Sukhoi Builds on Initial Success

by Richard Pettibone, Aerospace & Defense Companies Analyst, Forecast International.

Sukhoi Superjet 100

As the primary foundation upon which Russia’s United Aircraft Corp has been built, Sukhoi remains the strongest of the Russian manufacturers.  The company’s success is due to two programs: one civil aircraft, the Sukhoi Superjet 100; and one military, the Su-35 fighter. Continue reading

Estonia Earmarks 2.2 Percent of GDP for Defense under 2017 Budget

by Dan Darling, International Military Markets Analyst, Forecast International.

Flag of Estonia

Under the Estonian government’s 2017 budget, recently has passed by the Parliament, topline defense spending will reach a record high. The FY17 state budget will see government expenditures climb by 7.6 percent year-on-year, with defense receiving a 5.8 percent boost to bring military spending up to EUR477 million ($498 million). More importantly, the uptick in military-related spending will increase the defense budget to 2.2 percent of GDP – above the symbolic 2 percent of GDP minimum threshold required of its members by the NATO Alliance.  Continue reading

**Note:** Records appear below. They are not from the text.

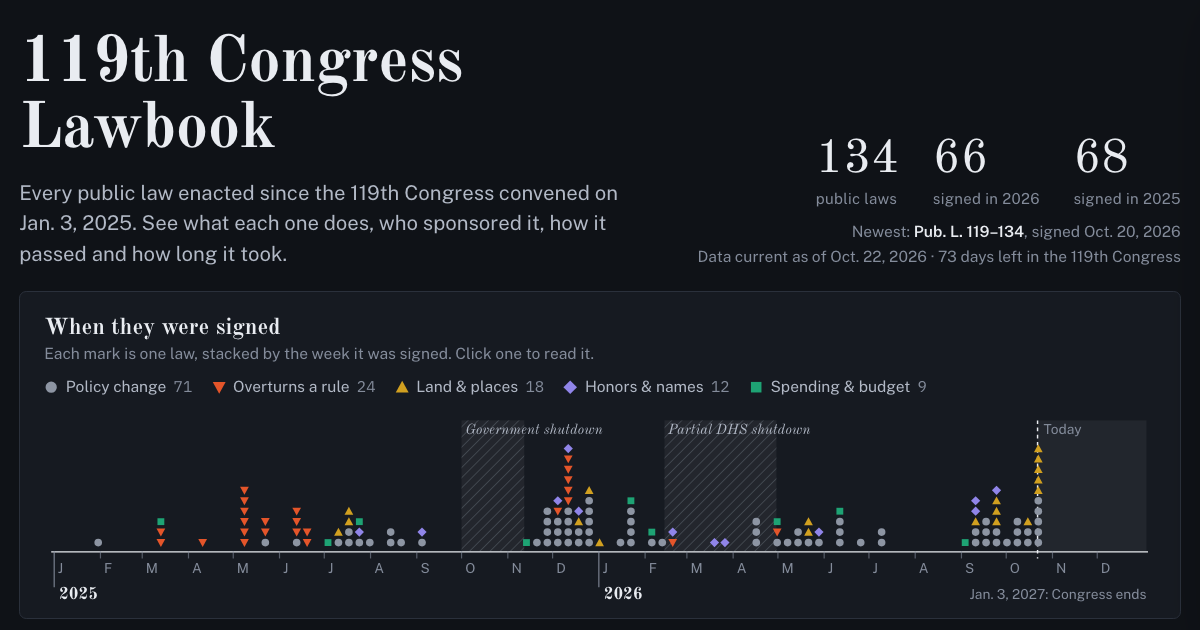
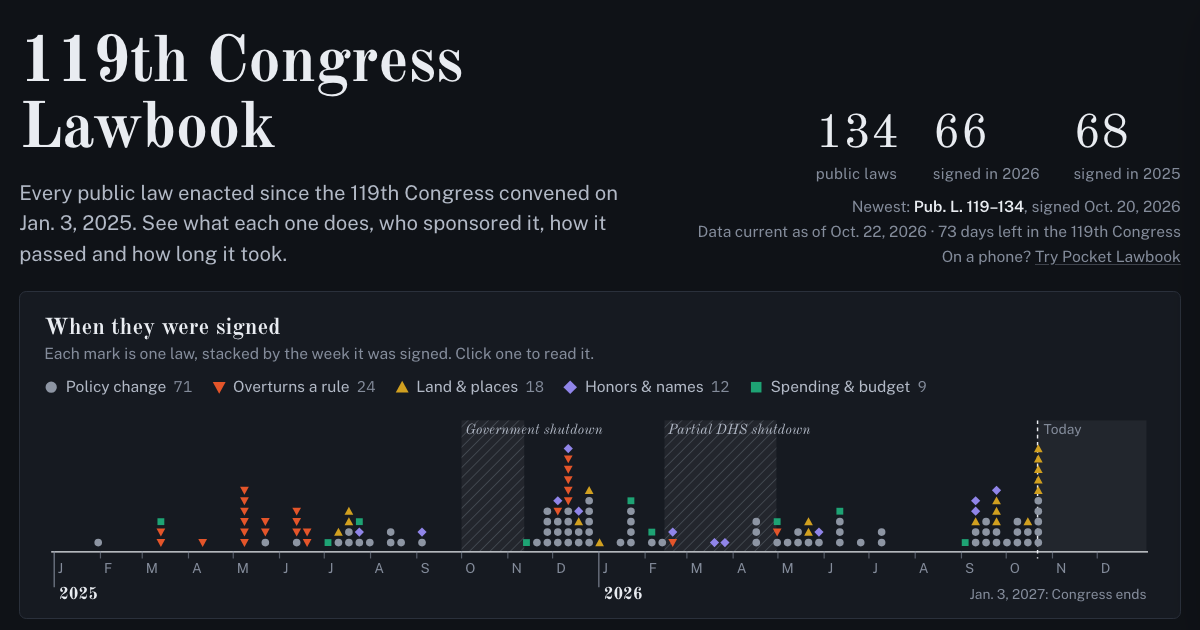
deploy: 909974d4750ef152e8c14707a1441fe9821d3a18

Changed region(s): [[0.5858, 0.181, 0.9867, 0.4222]]

diff --git a/lawbook/app.html b/lawbook/app.html
@@ -518,7 +518,7 @@ mark { background: var(--hl); color: var(--hl-ink); border-radius: 2px; padding:
       <div><span class="big">${y26}</span><span class="lab">signed in 2026</span></div>
       <div><span class="big">${y25}</span><span class="lab">signed in 2025</span></div>`;
     const newest = [...LAWS].sort(SORTS.new)[0];
-    $("#asof").innerHTML = `Newest: <b>Pub. L. ${plDash(newest.id)}</b>, signed ${fmt(newest.signed)}<br>Data current as of ${fmt(TODAY)} · ${left} days left in the 119th Congress`;
+    $("#asof").innerHTML = `Newest: <b>Pub. L. ${plDash(newest.id)}</b>, signed ${fmt(newest.signed)}<br>Data current as of ${fmt(TODAY)} · ${left > 0 ? `${left} days left in the 119th Congress` : "The 119th Congress has ended"}<br>On a phone? <a href="https://danielgolliher.github.io/pocket-lawbook/" target="_blank" rel="noopener">Try Pocket Lawbook</a>`;
     const unprinted = LAWS.filter(l => !l.stat).length;
     $("#unprinted").textContent = unprinted;
     $("#privates").innerHTML = `Congress also enacted ${PRIV.length} private laws, which apply to named individuals rather than the public: ` +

Brazil’s Budget Spending Limit Amendment to Cut into Defense Spending

by Bill Ostrove, International Military Markets Analyst, Forecast International.

brazil-flag-small

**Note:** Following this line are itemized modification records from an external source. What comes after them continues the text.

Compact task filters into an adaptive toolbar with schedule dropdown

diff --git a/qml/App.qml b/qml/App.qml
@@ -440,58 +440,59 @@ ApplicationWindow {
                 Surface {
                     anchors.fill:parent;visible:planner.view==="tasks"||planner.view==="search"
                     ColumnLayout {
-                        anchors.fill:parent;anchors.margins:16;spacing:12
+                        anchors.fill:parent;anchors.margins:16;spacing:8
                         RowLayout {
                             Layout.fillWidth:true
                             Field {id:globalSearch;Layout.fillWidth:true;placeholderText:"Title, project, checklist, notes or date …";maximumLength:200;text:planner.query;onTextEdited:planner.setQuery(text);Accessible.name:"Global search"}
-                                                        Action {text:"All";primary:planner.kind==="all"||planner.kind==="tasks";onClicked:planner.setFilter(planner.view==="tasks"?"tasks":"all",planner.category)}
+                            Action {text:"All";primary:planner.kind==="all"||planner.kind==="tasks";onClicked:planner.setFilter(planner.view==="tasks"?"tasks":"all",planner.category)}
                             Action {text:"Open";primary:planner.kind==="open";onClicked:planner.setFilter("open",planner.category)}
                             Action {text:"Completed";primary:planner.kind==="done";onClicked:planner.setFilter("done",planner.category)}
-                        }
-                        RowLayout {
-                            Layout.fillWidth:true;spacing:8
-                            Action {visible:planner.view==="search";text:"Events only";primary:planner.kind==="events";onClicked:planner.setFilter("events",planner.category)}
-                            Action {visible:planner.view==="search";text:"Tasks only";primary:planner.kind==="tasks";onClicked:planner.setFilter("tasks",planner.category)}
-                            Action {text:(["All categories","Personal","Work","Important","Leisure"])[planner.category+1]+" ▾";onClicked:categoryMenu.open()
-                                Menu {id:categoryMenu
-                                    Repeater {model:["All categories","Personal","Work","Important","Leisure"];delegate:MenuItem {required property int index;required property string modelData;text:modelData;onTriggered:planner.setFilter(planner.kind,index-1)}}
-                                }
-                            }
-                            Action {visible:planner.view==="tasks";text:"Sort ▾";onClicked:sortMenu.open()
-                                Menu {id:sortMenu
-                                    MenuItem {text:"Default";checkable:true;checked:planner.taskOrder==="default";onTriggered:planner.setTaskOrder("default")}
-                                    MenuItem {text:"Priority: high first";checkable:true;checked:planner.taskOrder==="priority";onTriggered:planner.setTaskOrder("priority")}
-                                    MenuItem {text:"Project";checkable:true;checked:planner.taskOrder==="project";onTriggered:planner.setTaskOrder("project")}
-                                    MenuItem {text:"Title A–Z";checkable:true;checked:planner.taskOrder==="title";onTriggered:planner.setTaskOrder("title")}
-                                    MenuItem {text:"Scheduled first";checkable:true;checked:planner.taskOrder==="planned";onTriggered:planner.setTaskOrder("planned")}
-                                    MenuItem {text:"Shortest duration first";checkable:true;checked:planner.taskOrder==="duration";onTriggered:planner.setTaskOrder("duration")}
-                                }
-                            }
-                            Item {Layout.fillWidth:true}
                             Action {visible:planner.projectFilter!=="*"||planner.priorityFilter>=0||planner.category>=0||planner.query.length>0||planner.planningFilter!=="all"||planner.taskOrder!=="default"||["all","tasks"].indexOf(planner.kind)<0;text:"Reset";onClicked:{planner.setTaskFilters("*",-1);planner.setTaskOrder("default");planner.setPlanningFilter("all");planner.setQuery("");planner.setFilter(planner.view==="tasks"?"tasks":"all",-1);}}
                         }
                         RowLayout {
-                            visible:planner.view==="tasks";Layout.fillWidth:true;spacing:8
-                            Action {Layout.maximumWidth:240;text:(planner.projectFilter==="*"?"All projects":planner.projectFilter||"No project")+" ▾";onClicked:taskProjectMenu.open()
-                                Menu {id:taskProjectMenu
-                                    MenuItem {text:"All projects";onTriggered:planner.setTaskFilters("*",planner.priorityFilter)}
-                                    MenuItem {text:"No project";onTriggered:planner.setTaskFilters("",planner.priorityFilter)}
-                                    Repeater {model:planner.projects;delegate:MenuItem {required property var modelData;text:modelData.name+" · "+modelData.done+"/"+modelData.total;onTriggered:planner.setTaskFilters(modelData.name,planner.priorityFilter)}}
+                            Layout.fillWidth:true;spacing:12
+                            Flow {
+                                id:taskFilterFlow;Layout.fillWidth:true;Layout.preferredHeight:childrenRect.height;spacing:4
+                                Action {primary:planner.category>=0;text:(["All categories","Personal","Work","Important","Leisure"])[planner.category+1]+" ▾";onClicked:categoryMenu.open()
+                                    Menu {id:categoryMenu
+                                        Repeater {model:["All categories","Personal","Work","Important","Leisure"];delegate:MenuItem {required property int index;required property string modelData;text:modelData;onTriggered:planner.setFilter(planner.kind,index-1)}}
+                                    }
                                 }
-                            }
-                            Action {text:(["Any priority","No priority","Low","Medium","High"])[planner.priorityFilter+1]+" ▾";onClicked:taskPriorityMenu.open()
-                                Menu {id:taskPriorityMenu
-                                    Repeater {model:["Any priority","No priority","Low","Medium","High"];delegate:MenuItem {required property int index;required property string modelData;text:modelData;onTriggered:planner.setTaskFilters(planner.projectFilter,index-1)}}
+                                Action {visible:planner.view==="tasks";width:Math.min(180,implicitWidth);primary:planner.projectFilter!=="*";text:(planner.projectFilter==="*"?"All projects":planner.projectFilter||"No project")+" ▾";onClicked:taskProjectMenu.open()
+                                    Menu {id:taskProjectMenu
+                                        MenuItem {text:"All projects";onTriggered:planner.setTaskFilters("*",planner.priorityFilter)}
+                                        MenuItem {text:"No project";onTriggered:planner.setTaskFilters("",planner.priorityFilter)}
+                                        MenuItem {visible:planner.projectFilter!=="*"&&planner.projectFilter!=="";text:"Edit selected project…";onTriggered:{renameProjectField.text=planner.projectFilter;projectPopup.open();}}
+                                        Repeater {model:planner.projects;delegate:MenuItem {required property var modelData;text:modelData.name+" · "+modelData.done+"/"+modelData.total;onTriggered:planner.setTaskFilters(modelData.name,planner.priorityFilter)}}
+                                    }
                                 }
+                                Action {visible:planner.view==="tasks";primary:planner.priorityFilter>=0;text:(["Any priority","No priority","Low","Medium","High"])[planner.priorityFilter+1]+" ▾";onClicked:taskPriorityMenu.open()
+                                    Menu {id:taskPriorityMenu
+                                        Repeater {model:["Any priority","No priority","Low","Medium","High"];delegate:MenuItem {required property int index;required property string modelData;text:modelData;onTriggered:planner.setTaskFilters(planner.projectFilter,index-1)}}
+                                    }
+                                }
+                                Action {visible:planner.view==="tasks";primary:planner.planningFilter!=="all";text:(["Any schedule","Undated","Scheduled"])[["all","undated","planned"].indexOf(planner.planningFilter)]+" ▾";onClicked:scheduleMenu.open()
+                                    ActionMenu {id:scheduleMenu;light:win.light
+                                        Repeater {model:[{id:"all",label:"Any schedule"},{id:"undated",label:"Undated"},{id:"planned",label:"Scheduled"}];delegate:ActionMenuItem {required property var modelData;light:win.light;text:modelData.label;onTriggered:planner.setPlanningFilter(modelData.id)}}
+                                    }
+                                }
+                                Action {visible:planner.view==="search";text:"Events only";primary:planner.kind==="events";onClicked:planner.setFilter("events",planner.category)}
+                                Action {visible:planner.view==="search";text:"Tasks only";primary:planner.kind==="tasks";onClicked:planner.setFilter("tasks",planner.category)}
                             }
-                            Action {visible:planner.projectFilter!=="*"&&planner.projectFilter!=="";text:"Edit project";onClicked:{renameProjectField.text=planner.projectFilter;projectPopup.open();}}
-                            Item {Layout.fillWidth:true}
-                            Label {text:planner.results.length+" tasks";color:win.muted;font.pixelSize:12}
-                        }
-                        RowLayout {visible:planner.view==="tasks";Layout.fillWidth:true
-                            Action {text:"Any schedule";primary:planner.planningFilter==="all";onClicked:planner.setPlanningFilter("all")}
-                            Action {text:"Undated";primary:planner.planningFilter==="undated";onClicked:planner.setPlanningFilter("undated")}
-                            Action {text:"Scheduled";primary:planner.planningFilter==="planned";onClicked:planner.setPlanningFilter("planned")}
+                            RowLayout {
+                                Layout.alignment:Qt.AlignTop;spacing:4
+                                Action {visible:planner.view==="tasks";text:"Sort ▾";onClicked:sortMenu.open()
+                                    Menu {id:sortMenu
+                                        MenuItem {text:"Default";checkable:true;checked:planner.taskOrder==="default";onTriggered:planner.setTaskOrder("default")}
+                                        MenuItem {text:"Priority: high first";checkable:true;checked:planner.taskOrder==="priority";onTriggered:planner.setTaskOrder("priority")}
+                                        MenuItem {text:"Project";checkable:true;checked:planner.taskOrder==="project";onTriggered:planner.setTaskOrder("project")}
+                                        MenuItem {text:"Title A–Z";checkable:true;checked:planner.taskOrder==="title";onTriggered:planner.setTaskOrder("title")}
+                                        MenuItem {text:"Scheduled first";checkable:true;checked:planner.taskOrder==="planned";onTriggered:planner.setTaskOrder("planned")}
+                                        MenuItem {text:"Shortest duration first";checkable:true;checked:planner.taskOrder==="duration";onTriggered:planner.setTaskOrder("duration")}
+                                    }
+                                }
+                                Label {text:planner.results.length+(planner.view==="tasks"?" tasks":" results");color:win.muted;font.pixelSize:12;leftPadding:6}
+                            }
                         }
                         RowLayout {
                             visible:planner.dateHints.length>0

On December 13, Brazil’s Senate approved a constitutional amendment, effective December 15, 2016, that will cap growth of government spending. This law will have a direct effect on defense spending, limiting it for at least the next 10 years.  However, with Brazil’s large defense budget (number 10 in the world), the market in that country will continue to be strong. Continue reading

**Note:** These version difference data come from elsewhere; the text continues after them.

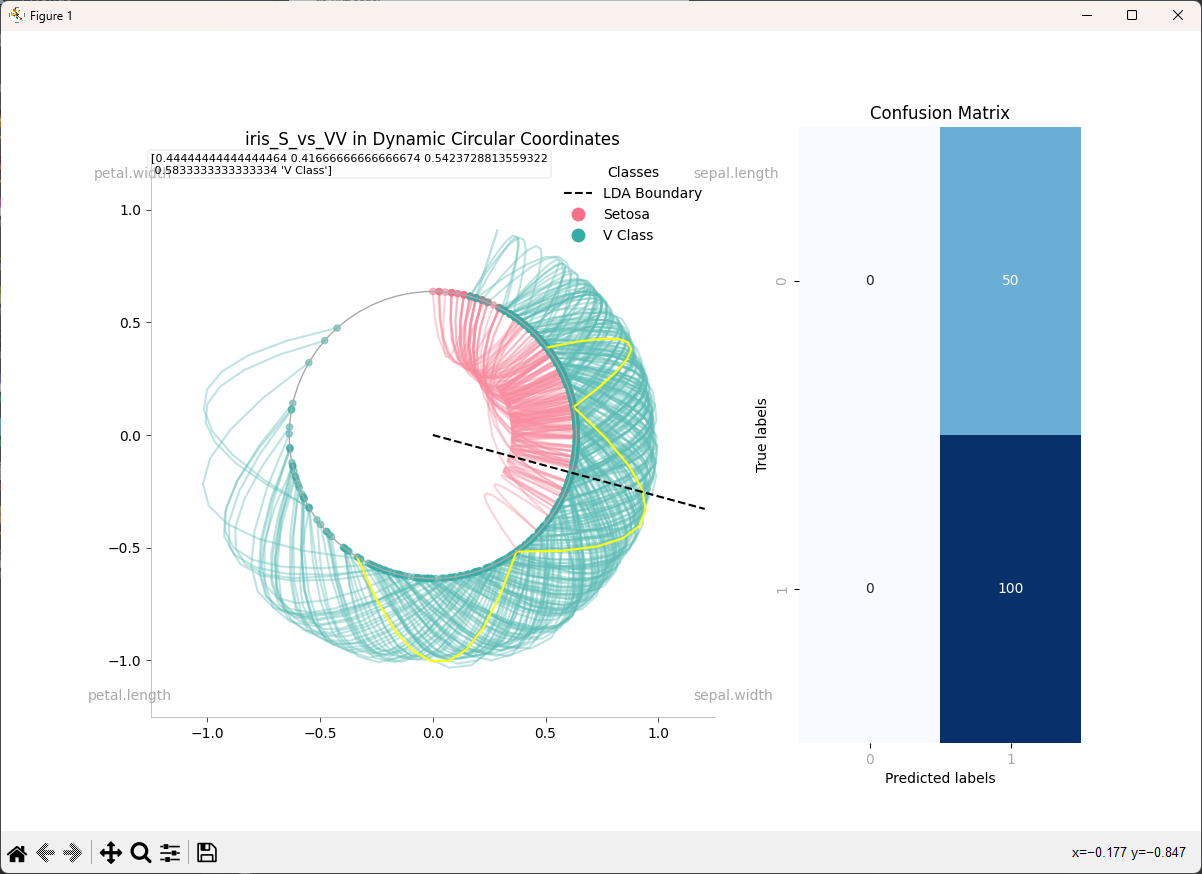
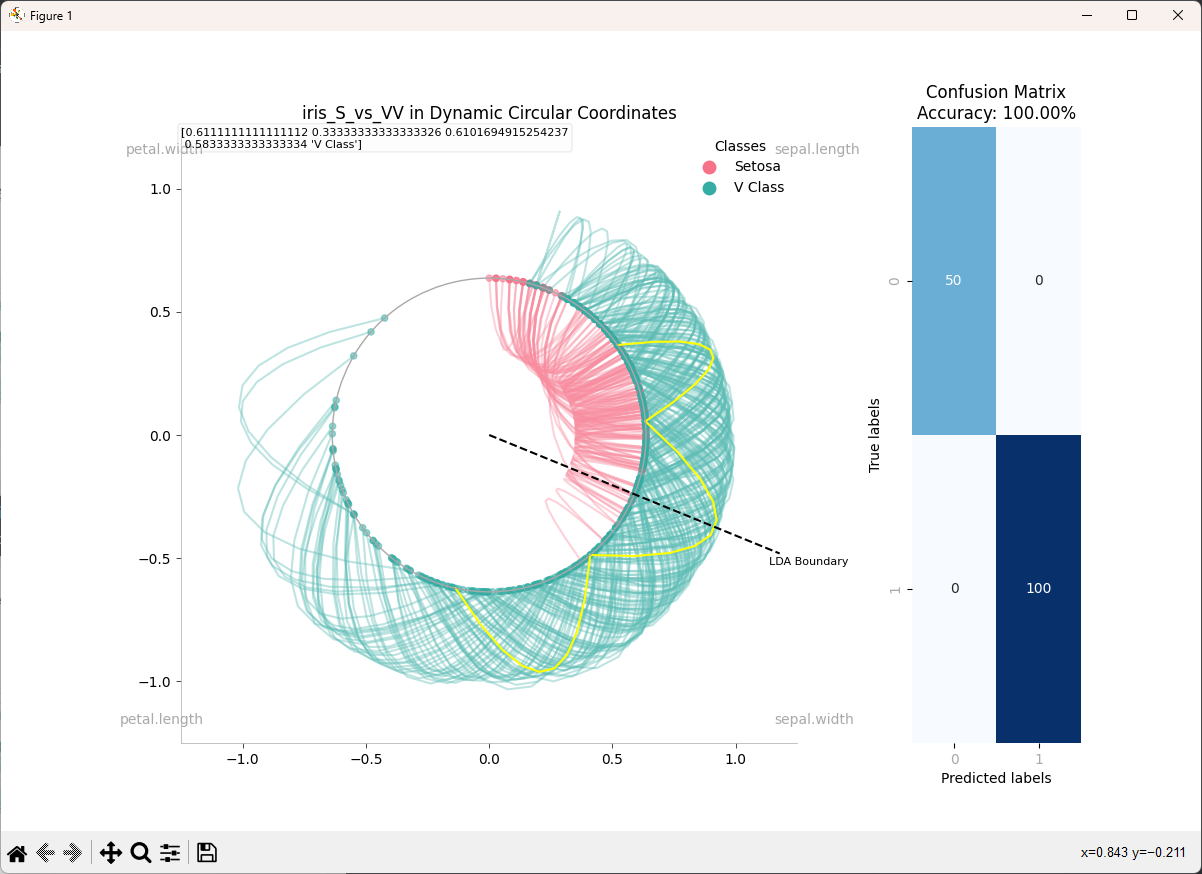
Accuracy print and current image

diff --git a/circular_plotter.py b/circular_plotter.py
@@ -239,11 +239,13 @@ class SCCWithChords:
         X = self.data.drop(columns='class').values
         y = self.data['class'].values
         y_pred = lda.predict(X)
+        accuracy = np.mean(y == y_pred)
         cm = confusion_matrix(y, y_pred)
+        accuracy_title = f"Confusion Matrix\nAccuracy: {accuracy:.2%}"
         sns.heatmap(cm, annot=True, fmt="d", cmap="Blues", ax=ax2, cbar=False)
         ax2.set_xlabel('Predicted labels')
         ax2.set_ylabel('True labels')
-        ax2.set_title('Confusion Matrix')
+        ax2.set_title(accuracy_title)
 
         # Create a textbox for hover details
         self.hover_info_box = ax.text(0.0, 0.0, '', transform=ax.transAxes, fontsize=8,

U.S. Defense Authorization Bill Prioritizes Halting End Strength Reductions

by Shaun McDougall, Military Markets AnalystForecast International.

Source: U.S. Army

Source: U.S. Army

The U.S. House and Senate have signed off on an FY17 defense policy bill that would halt ongoing end strength reductions, but the legislation does not include a House proposal to shift billions of dollars to bolster procurement programs.  The bill, which cleared the House on December 2 (375-34) and the Senate on December 8 (92-7), authorizes $543.4 billion in base spending for the Department of Defense and nuclear functions within the Department of Energy, plus $67.8 billion for Overseas Contingency Operations.  The latter includes $8.3 billion set aside for base budget requirements, comprising $5.1 billion requested by the administration and $3.2 billion added by lawmakers for additional troops.  The bill also includes funding to pay for a November 2016 supplemental budget request submitted by the White House that contained $5.8 billion for operations in Iraq, Afghanistan, and Europe.  The supplemental contained $529.9 million in additional acquisition funding. Continue reading

AVIC Leads China’s Drive to Become an Aerospace Powerhouse

by Richard Pettibone, Aerospace & Defense Companies Analyst, Forecast International.

China's Comac rolled-out its new C919 airliner on November 2. [Photo: Comac]

China’s Comac rolled-out its new C919 airliner on November 2. [Photo: Comac]

As China continues to refine its aviation dreams, Aviation Industry Corporation of China (AVIC) remains at the forefront.  The company leads that nation’s drive to become a major aerospace power. As such, it has been subject to numerous changes throughout the years.  Most recently, the government has borrowed a page from Western corporate practices and begun to focus the firm on its core operations in airframe manufacturing. Continue reading